— Required action —
Your answer should consist of the lines below that hold the word "README".

[Version comparison data]
- - -

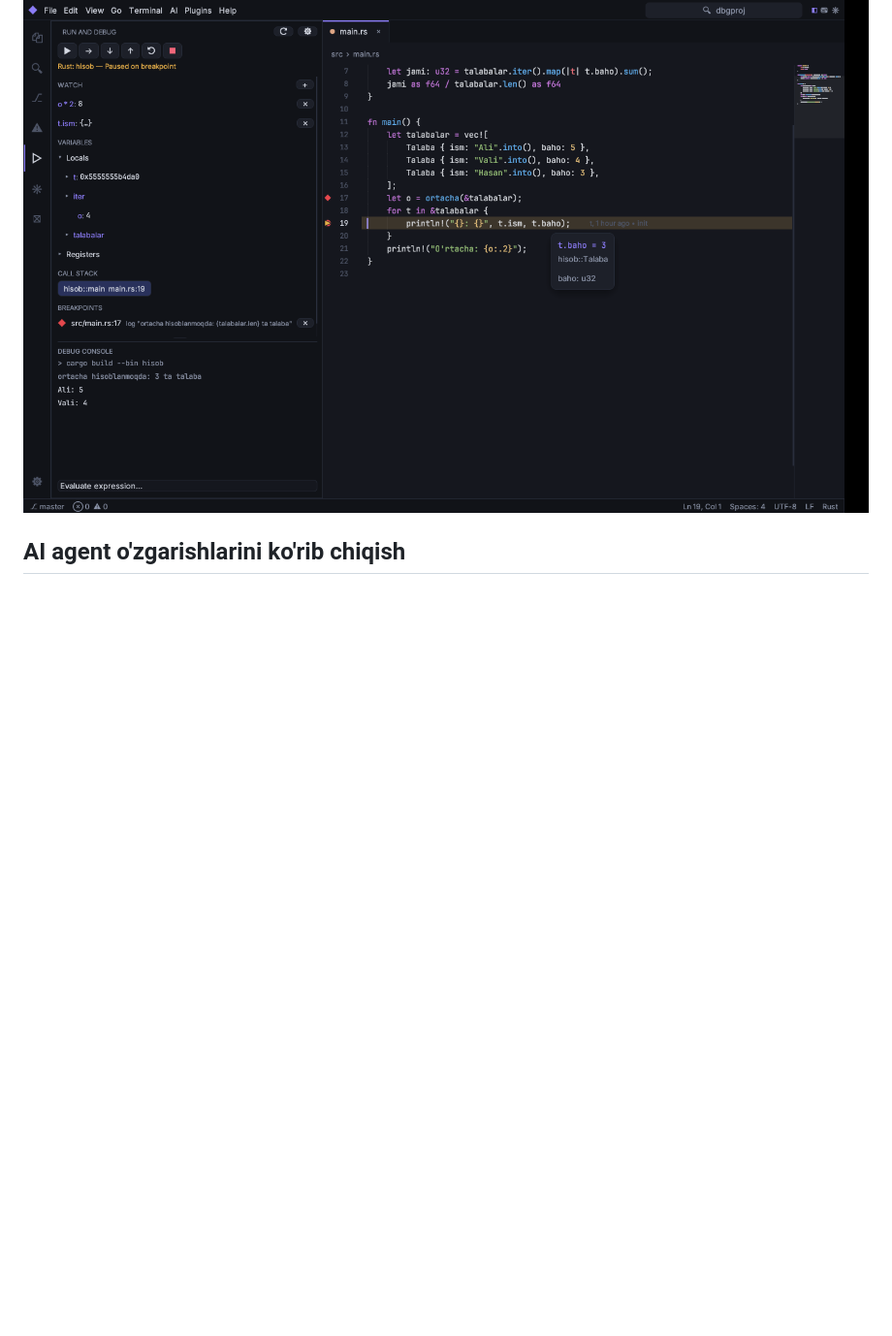
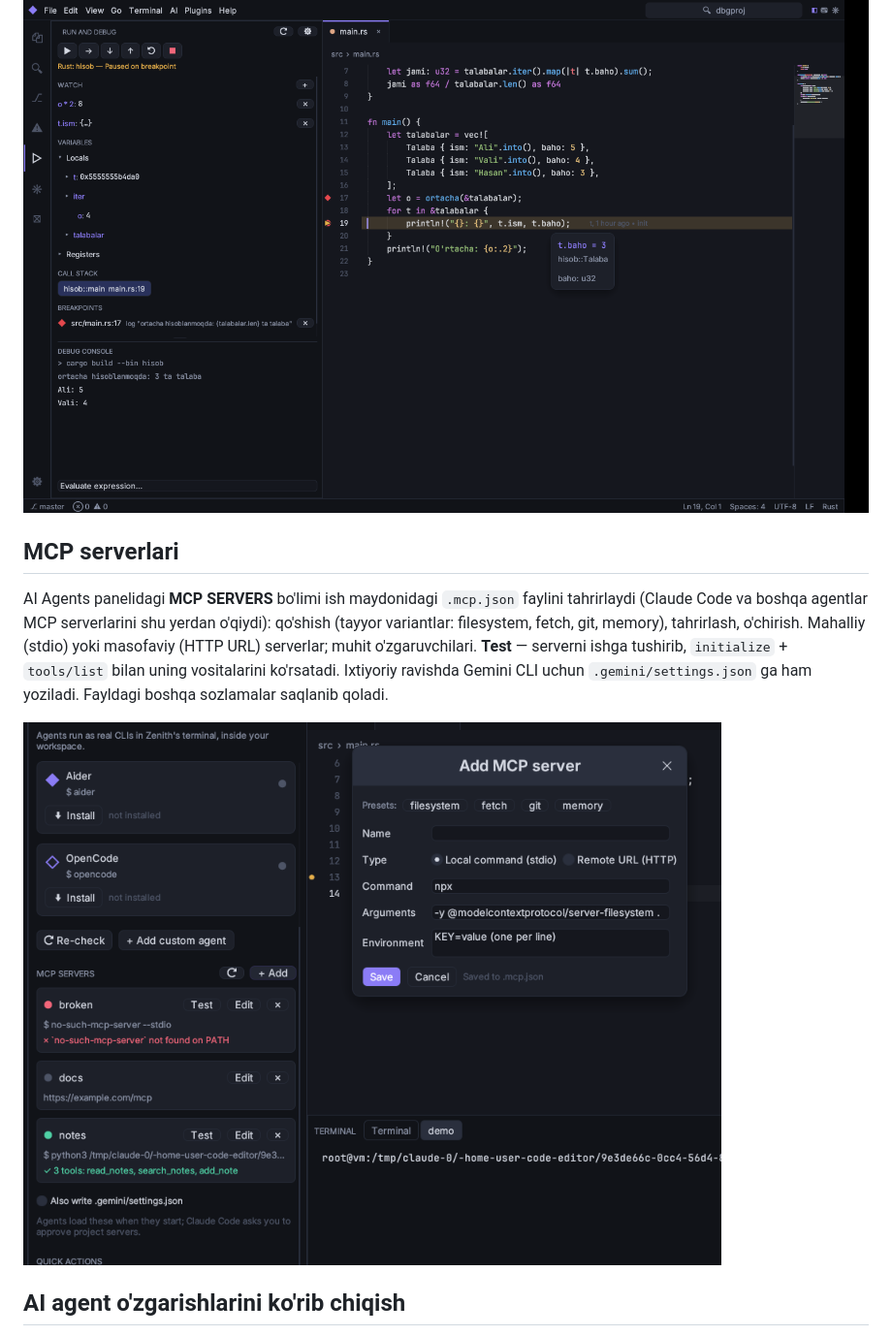
Before and after one commit to abbosjon-dev/code-editor, a Markdown page: README.md, the part around the change. Shown at 97% size. Drawn GitHub-style; pictures changed too: docs/mcp.png (added); blank space fills up the shorter version.

```diff
--- a/README.md
+++ b/README.md
@@ -143,6 +143,16 @@ hisoblanadigan ifodalar; to'xtab turganda o'zgaruvchi ustiga sichqonchani olib b
 
 ![Debugger](docs/debugger.png)
 
+## MCP serverlari
+
+AI Agents panelidagi **MCP SERVERS** bo'limi ish maydonidagi `.mcp.json` faylini tahrirlaydi (Claude Code va
+boshqa agentlar MCP serverlarini shu yerdan o'qiydi): qo'shish (tayyor variantlar: filesystem, fetch, git, memory),
+tahrirlash, o'chirish. Mahalliy (stdio) yoki masofaviy (HTTP URL) serverlar; muhit o'zgaruvchilari. **Test** —
+serverni ishga tushirib, `initialize` + `tools/list` bilan uning vositalarini ko'rsatadi. Ixtiyoriy ravishda
+Gemini CLI uchun `.gemini/settings.json` ga ham yoziladi. Fayldagi boshqa sozlamalar saqlanib qoladi.
+
+![MCP serverlari](docs/mcp.png)
+
 ## AI agent o'zgarishlarini ko'rib chiqish
 
 Agent ishga tushganda Zenith ish maydonining "checkpoint"ini oladi (Git'ning vaqtinchalik indeksi orqali — sizning
```
Also changed, not shown: docs/ARCHITECTURE.md (+2 -2 lines), 8 other files.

- - -

— Response to the task —
Before and after one commit to abbosjon-dev/code-editor, a Markdown page: README.md, the part around the change. Shown at 97% size. Drawn GitHub-style; pictures changed too: docs/mcp.png (added); blank space fills up the shorter version.
--- a/README.md
+++ b/README.md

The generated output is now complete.